Now, Shingen the Ruler is pretty much impenetrable, and that's not entirely the game's fault. It's a strategy game not entirely unlike an early Romance of the Three Kingdoms or Nobunaga's Ambition, which in the era it was produced meant being incredibly dense with menus. So, if you don't have an instruction manual, it's going to be slow going. Though, for whatever reason, the label on the NES cartridge actually features a legend that defines the various menu item abbreviations. A nice touch, except that back in the day when this game was published, there was no top-loading NES, meaning that you could not read it while playing the game. How is this useful, again?
My experience was also soured a bit by the state of the cartridge, which converted the title screen music into nothing less than a screeching hymn of the damned. But to be fair, here's a clip of some gameplay made by someone that:
A. Knows what they're doing, and
B. Doesn't have a game cartridge that had been touched by Satan at some point in its life.
Kabuki: Quantum Fighter
What in the flying fuck is going on here? Let's take a look at this again. A computer virus takes over Earth's defense systems and threatens to go Skynet and annihilate everyone and everything. The best possible solution to this scenario is to stick a soldier into an untested device designed to convert the human mind into binary data. Sort of like Tron, and Tron is pretty cool.
But this is not Tron. This is Kabuki: Quantum Fighter. Rather than get decked out in glowing neon spandex, the psyche of our hero, Colonel Scott O'Connor, takes the form of a Japanese kabuki actor. Now this just sounds vaguely like a Troma filmthat was released the year before. Hmm.
Anyway, how does our intrepid kabuki hero kabuki kill his enemies? With his long, red mane of kabuki hair.
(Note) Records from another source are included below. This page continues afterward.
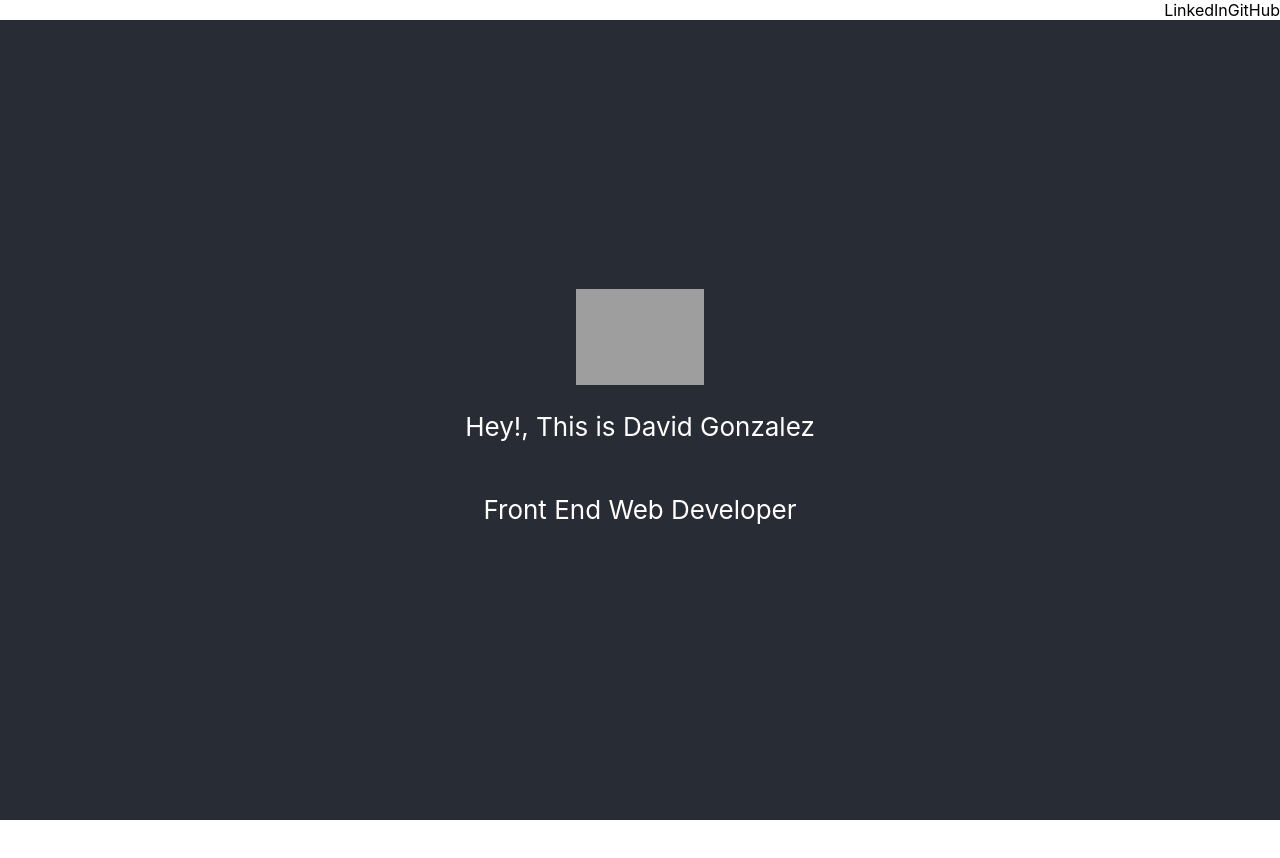
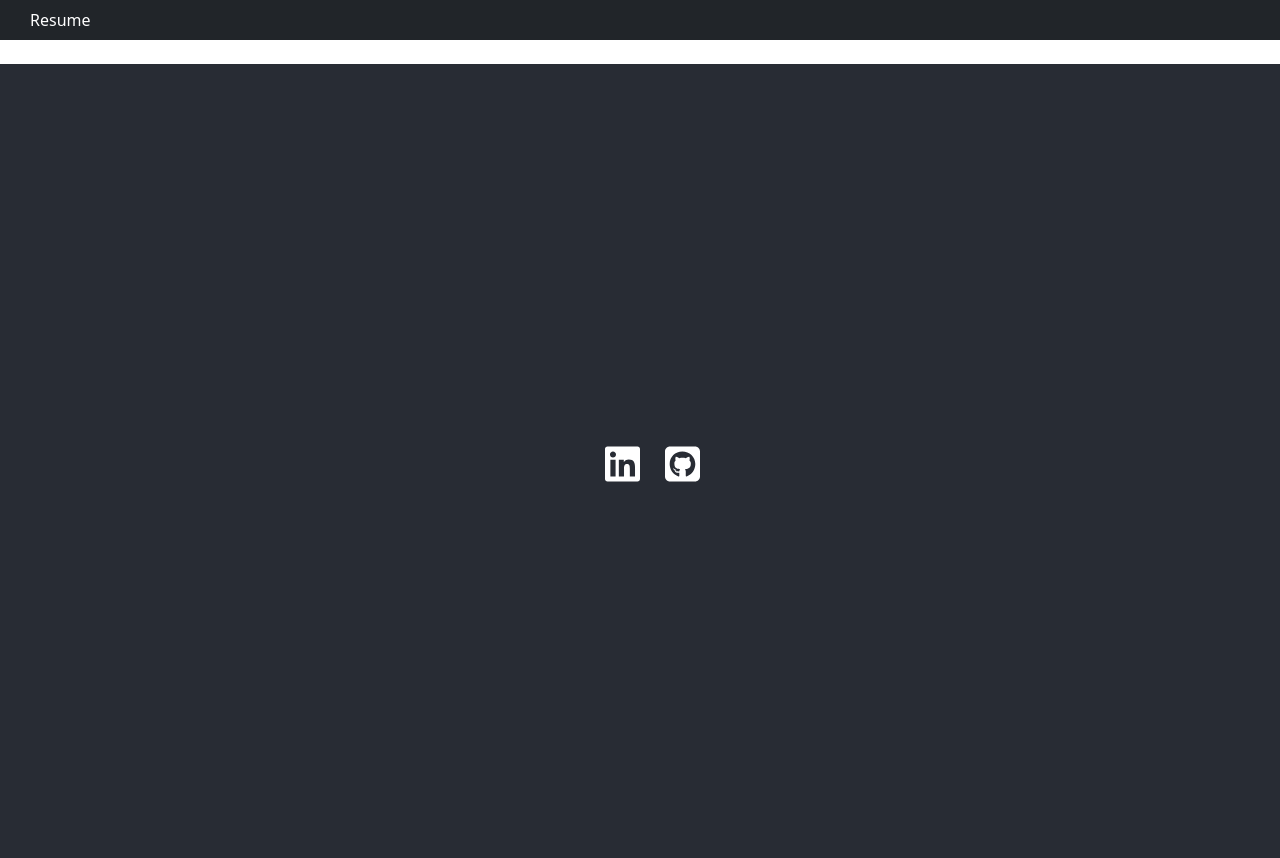
Before and after one commit to David-Gonzalez11/portfolio, a React (Create React App) app: page / in a window 1280 px wide. Shown: the top 858 px of the page. Before the commit the page ends 820 px from the top, so only its background shows below. Built offline with nearby package versions, Linux system fonts and the light colour scheme; grey boxes are pictures that could not be loaded.

Commit message:
Working on portfolio

```diff
--- a/public/index.html
+++ b/public/index.html
@@ -2,6 +2,7 @@
 <html lang="en">
   <head>
     <meta charset="utf-8" />
+
     <link rel="icon" href="%PUBLIC_URL%/favicon.ico" />
     <meta name="viewport" content="width=device-width, initial-scale=1" />
     <meta name="theme-color" content="#000000" />
@@ -24,7 +25,8 @@
       work correctly both with client-side routing and a non-root public URL.
       Learn how to configure a non-root public URL by running `npm run build`.
     -->
-    <title>React App</title>
+
+    <title>David's Portfolio</title>
   </head>
   <body>
     <noscript>You need to enable JavaScript to run this app.</noscript>
@@ -38,6 +40,7 @@
 
       To begin the development, run `npm start` or `yarn start`.
       To create a production bundle, use `npm run build` or `yarn build`.
+
     -->
   </body>
 </html>
--- a/src/App.css
+++ b/src/App.css
@@ -1,6 +1,6 @@
-.App {
+/* .App {
   text-align: center;
-}
+} */
 
 .App-logo {
   height: 40vmin;
@@ -16,8 +16,7 @@
 .App-header {
   background-color: #282c34;
   min-height: 100vh;
-  display: flex;
-  flex-direction: column;
+   display: flex;
   align-items: center;
   justify-content: center;
   font-size: calc(10px + 2vmin);
@@ -36,12 +35,48 @@
     transform: rotate(360deg);
   }
 }
-img{
- width: 10%;
+img {
+  width: 10%;
 }
-.nav-links{
+.nav-links {
   display: flex;
   justify-content: right;
   align-items: right;
-  margin-left: 20px
+  margin-right: 30px;
+  margin-left: 20px;
 }
+
+span {
+  margin-left: 30px;
+}
+.links {
+  display: flex;
+  border-radius: 5px;
+  color: white;
+  text-decoration: none;
+}
+a:hover {
+  transform: scale(1.1);
+}
+nav {
+  width: 100vw;
+  background-color: black;
+}
+
+.image-header {
+  display: flex;
+  margin-left: 15px;
+  padding-top: 10px;
+  margin-top: 0;
+}
+.name {
+  color: white;
+  margin-left: 10px;
+  font-family: monospace;
+}
+.icons {
+  font-size: 40px;
+  margin-left: 25px;
+  display: flex;
+  justify-content: center;
+}
--- a/src/App.js
+++ b/src/App.js
@@ -1,17 +1,37 @@
 import logo from "./logo.svg"
 import "./App.css"
-
+import Container from "react-bootstrap/Container"
+import Nav from "react-bootstrap/Nav"
+import Navbar from "react-bootstrap/Navbar"
+import "bootstrap/dist/css/bootstrap.min.css"
+import Col from "react-bootstrap/Col"
+import Image from "react-bootstrap/Image"
+import { Link } from "react-router-dom"
+import { faLinkedin } from "@fortawesome/free-brands-svg-icons"
+import { faSquareGithub } from "@fortawesome/free-brands-svg-icons"
+import { FontAwesomeIcon } from "@fortawesome/react-fontawesome"
+// import { faLinkedin} from "@fortawesome/free-brands-svg-icons"
 function App() {
   return (
-    <div className="App">
-      <nav className="nav-links"><span>LinkedIn</span> <span>GitHub</span></nav>
-      <header className="App-header">
-        <img  src="https://media.istockphoto.com/id/1330180806/vector/blue-sign-design-for-photo-placeholder-on-app-design-user-interface-design-avatar-placeholder.jpg?s=612x612&w=0&k=20&c=jMgBjBh-shvWi0ojpkHSMFnTS9vLXFBKws_VLFhK2eo=" alt="profile-img"/>
-        <p>Hey!, This is David Gonzalez</p>
-        <div>
-          <p>Front End Web Developer</p>
-        </div>
-      </header>
+    <div className="">
+      <Navbar bg="dark" data-bs-theme="dark">
+        <Nav.Link>
+          <a
+            href="https://www.linkedin.com/in/david-gonzalez2/"
+            className="links resume"
+          >
+            <span>Resume</span>
+          </a>
+        </Nav.Link>
+      </Navbar>
+
+      <br />
+      <div className="App-header">
+        {/* <div className="connect-icons d-flex justify-content-center"> */}
+        <FontAwesomeIcon icon={faLinkedin} className="text-white icons" />
+        <FontAwesomeIcon icon={faSquareGithub} className="text-white icons" />
+      </div>
+      {/* </div> */}
     </div>
   )
 }
```
Also changed, not shown: package.json (+8 -0 lines), 1 other file (tests, documents, lock files or other folders).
Seriously, there's more head-banging in this game than most heavy metal concerts. All of this insanity aside, however, the game is actually not terrible. And though I still have yet to get beyond the first stage, I'd hesitantly call it good by the standards of early '90s action platformers. I mean, don't get me wrong, the game is completely ridiculous. But it's a game on a console popularized by a rotund Italian in overalls that eats mushrooms to grow huge and save a princess from a fire-breathing turtle. In that regard, Kabuki: Quantum Fighter's premise is actually par for the course.
There is one reason and one reason only that I bought Dragon Power, and it's not because of the gameplay (which is pretty crap). It's because it's a Dragon Ball game in a ridiculously thin disguise. Sort of like putting on glasses and pretending you're not Superman. Except that those that know better aren't stupid enough to believe it. Dragon Power is more or less a history lesson on censorship and localization in the NES era. The game was released well before anything Dragon Ball had become popular in the west, so Bandai decided to strip out all of the Dragon Ball-ness by changing names, giving Goku a shorter haircut and a Karate Kid bandana, and transforming Master Roshi's perverted desire for panties into a desire for sandwiches (which arguably is even more perverted).
It's the sort of ridiculous localization that thankfully just doesn't happen that often anymore. Not that I'm really clamoring to play a properly localized version of Dragon Power. It's a pretty bad game. Clunky controls and poor combat would doom this game to obscurity if it weren't for its translation asking you to bring Master Roshi all the sandwiches you can find.